The authors developed the Mentalized Affectivity Scale (MAS) - a novel assessment model which breaks emotion regulation into three elements:
- Identifying: the ability to identify emotions and to reflect on the factors that influence them (e.g. childhood events)
- Processing: the ability to modulate and distinguish complex emotions
- Expressing: the tendency to express emotions outwardly or inwardly
Jurist and Greenberg administered the MAS to nearly 3,000 adults online. Statistical modeling of the results showed: processing emotions delineates from identifying them and expressing emotions delineates from processing them.
The team of psychologists also found that emotion regulation was linked to personality and wellbeing in surprising and unexpected ways and that the ability to process and modulate emotions was a positive predictor of wellbeing beyond personality and demographic information. As the accompanying chart shows, one of the most important findings was how the three elements linked to the participants' prior clinical diagnoses across anxiety, mood, eating, and neurodevelopmental disorders.

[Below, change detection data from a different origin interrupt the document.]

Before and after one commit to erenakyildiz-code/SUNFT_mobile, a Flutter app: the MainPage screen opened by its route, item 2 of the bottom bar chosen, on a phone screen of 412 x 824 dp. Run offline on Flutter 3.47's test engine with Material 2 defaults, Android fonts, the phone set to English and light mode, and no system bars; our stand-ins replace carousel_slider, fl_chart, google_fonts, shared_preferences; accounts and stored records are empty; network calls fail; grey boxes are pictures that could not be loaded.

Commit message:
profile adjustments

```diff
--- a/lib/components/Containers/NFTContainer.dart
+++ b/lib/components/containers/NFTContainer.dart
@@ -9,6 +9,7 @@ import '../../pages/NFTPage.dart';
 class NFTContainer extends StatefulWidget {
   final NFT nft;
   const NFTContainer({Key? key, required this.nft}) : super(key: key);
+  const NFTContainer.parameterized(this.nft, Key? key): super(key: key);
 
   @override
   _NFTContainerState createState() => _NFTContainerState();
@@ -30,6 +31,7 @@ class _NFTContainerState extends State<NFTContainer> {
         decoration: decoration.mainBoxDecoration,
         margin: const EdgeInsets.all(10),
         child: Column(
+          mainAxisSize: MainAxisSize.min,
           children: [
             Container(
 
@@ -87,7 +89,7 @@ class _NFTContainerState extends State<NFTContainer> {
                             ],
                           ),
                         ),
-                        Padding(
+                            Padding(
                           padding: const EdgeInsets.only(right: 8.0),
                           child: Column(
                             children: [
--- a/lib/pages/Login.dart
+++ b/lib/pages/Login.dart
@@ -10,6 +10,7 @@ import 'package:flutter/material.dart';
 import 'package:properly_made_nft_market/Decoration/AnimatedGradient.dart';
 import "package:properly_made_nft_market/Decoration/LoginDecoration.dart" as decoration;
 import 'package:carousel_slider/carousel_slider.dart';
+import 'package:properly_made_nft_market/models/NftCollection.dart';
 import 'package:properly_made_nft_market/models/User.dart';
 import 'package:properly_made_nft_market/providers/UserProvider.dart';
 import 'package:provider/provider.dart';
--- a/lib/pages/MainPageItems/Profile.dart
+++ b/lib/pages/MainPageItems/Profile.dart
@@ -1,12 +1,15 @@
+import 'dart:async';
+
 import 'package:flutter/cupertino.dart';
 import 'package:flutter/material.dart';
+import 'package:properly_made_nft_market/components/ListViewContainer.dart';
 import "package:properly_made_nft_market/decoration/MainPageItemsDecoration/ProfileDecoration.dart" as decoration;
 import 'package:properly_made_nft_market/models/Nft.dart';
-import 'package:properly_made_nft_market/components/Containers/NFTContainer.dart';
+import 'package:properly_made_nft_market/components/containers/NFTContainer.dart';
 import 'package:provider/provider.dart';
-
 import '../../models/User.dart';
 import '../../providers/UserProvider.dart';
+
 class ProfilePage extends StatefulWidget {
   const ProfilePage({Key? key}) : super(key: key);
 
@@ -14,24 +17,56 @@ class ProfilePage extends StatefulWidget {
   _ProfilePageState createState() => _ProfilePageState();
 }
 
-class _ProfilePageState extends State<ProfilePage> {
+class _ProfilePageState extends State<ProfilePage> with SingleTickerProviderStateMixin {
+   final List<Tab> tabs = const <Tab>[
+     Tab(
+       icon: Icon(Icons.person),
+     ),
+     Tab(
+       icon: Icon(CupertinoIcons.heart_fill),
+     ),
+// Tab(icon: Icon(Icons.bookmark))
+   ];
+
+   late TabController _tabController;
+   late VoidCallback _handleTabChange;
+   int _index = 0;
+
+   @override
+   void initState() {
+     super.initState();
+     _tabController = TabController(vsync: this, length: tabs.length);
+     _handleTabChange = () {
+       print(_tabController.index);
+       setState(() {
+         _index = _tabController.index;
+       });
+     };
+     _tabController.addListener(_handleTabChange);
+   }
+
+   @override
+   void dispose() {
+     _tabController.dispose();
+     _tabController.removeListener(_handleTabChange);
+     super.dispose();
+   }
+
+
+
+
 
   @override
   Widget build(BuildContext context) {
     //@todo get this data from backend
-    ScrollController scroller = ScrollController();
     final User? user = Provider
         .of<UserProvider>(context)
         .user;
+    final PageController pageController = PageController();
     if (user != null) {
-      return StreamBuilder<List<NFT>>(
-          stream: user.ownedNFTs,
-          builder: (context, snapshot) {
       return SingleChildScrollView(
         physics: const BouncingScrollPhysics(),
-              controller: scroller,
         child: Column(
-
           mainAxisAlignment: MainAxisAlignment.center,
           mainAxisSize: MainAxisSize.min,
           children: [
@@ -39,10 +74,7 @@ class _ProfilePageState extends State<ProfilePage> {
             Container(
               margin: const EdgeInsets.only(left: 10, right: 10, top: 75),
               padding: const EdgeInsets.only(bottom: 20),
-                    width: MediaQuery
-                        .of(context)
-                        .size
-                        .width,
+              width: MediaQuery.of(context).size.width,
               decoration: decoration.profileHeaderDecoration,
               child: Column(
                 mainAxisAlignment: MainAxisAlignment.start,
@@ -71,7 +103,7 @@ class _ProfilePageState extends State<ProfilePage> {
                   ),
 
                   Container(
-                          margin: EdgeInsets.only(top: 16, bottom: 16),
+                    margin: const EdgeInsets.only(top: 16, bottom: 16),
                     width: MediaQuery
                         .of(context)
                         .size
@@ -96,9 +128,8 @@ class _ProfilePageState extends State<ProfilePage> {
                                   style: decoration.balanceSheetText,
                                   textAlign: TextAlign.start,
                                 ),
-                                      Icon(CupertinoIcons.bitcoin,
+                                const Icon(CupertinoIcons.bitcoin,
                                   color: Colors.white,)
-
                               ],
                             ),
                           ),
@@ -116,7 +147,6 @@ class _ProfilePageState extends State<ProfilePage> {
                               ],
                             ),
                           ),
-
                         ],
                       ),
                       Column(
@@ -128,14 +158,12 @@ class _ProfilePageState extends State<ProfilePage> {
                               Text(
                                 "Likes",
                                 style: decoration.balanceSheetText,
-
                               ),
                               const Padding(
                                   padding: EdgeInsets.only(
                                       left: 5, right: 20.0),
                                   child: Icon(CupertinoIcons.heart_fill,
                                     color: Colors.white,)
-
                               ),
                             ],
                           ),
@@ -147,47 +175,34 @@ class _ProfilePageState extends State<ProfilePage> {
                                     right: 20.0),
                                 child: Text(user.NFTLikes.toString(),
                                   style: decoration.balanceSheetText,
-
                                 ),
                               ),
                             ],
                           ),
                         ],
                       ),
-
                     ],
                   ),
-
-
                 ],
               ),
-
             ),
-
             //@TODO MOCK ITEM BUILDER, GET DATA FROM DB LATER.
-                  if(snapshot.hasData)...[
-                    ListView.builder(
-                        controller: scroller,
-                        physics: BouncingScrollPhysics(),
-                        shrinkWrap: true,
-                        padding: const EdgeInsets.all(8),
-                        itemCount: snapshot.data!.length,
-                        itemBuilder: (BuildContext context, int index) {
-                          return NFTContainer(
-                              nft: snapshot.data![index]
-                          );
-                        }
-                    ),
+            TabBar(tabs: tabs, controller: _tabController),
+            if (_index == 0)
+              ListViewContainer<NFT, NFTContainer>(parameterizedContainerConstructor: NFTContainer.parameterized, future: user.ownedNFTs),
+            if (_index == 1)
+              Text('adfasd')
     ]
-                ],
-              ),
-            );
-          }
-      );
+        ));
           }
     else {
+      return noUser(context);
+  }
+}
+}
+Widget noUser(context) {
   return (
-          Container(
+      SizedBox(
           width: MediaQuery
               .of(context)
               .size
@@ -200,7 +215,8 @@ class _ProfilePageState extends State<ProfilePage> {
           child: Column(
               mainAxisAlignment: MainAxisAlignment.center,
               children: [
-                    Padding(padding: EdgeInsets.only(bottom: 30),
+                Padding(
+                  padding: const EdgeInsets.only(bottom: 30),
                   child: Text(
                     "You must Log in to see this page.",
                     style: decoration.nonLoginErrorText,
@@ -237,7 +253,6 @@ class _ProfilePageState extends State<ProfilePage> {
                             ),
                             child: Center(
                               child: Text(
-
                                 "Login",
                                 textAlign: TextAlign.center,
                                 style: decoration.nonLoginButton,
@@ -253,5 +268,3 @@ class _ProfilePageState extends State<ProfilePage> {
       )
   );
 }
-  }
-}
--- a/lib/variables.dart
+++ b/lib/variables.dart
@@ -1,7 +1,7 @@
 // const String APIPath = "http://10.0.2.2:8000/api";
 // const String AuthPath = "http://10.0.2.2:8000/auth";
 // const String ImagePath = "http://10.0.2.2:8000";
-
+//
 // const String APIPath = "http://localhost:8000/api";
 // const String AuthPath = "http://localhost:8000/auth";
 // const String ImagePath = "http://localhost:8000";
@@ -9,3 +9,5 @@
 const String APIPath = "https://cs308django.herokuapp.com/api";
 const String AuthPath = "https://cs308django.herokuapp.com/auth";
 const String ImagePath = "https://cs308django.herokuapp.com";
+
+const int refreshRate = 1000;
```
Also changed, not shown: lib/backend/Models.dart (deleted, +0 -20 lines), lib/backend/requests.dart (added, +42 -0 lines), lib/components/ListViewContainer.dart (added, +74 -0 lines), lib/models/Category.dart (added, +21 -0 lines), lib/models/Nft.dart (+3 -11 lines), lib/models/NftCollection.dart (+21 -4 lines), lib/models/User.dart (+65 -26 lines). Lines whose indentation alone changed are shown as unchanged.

"We have introduced a way for psychologists and psychiatrists to use emotion regulation to supplement diagnoses," said Greenberg, the lead author who is a postdoc student at Colin Powell School for Civic and Global Leadership.
Jurist, the senior author and director of the Mentalized Affectivity Lab at CCNY and Professor at the Colin Powell School for Civic and Global Leadership said: "For the first time we have empirical evidence for the validity and usefulness of the theory that can be carried out into the mainstream by neuroscientists, emotion researchers and psychiatrists."